[RECORDS]

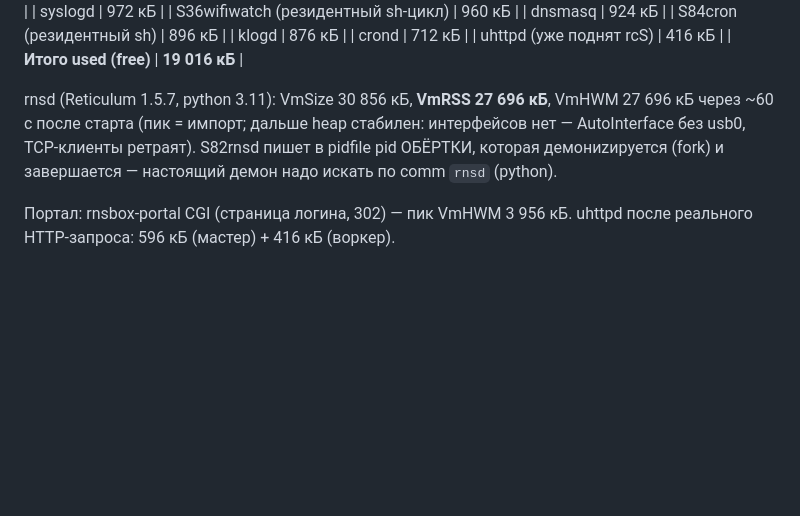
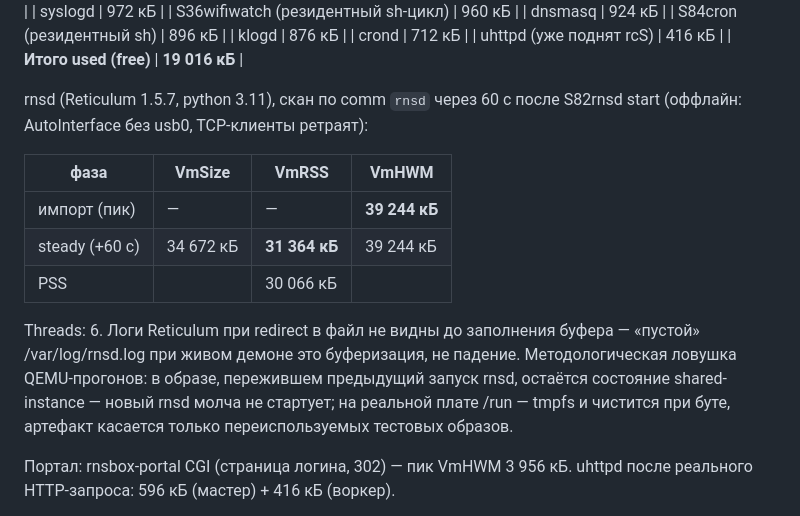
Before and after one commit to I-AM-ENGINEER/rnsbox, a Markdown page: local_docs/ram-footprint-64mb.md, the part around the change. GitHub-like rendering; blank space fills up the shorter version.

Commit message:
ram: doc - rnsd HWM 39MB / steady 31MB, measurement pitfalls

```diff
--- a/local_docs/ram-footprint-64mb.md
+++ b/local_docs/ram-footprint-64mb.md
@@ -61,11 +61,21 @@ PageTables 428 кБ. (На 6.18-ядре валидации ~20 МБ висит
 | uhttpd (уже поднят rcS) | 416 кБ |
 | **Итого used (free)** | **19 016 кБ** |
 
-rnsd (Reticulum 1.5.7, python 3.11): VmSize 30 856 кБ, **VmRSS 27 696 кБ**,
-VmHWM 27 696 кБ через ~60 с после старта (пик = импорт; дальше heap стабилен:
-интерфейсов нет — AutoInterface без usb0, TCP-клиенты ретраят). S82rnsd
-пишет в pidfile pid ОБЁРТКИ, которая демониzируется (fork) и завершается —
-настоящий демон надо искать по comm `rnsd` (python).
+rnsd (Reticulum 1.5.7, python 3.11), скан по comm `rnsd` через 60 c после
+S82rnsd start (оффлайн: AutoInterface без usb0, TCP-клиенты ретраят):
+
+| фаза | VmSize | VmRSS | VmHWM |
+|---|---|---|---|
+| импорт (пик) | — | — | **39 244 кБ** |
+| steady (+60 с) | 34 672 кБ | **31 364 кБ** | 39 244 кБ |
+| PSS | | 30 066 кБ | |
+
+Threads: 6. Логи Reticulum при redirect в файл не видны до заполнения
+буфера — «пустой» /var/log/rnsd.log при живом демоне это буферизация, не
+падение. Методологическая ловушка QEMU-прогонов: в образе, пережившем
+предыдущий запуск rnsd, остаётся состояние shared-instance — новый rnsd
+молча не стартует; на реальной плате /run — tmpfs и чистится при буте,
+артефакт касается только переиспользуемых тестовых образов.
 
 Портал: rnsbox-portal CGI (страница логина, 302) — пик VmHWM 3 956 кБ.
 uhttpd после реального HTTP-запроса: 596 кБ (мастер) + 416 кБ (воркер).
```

[/RECORDS]

* **INSTRUCTIONS TO FOLLOW**:
Looking at the entries above, state the number of lines that contain "после" and add nothing more.

* **WRITTEN RESPONSE**:
3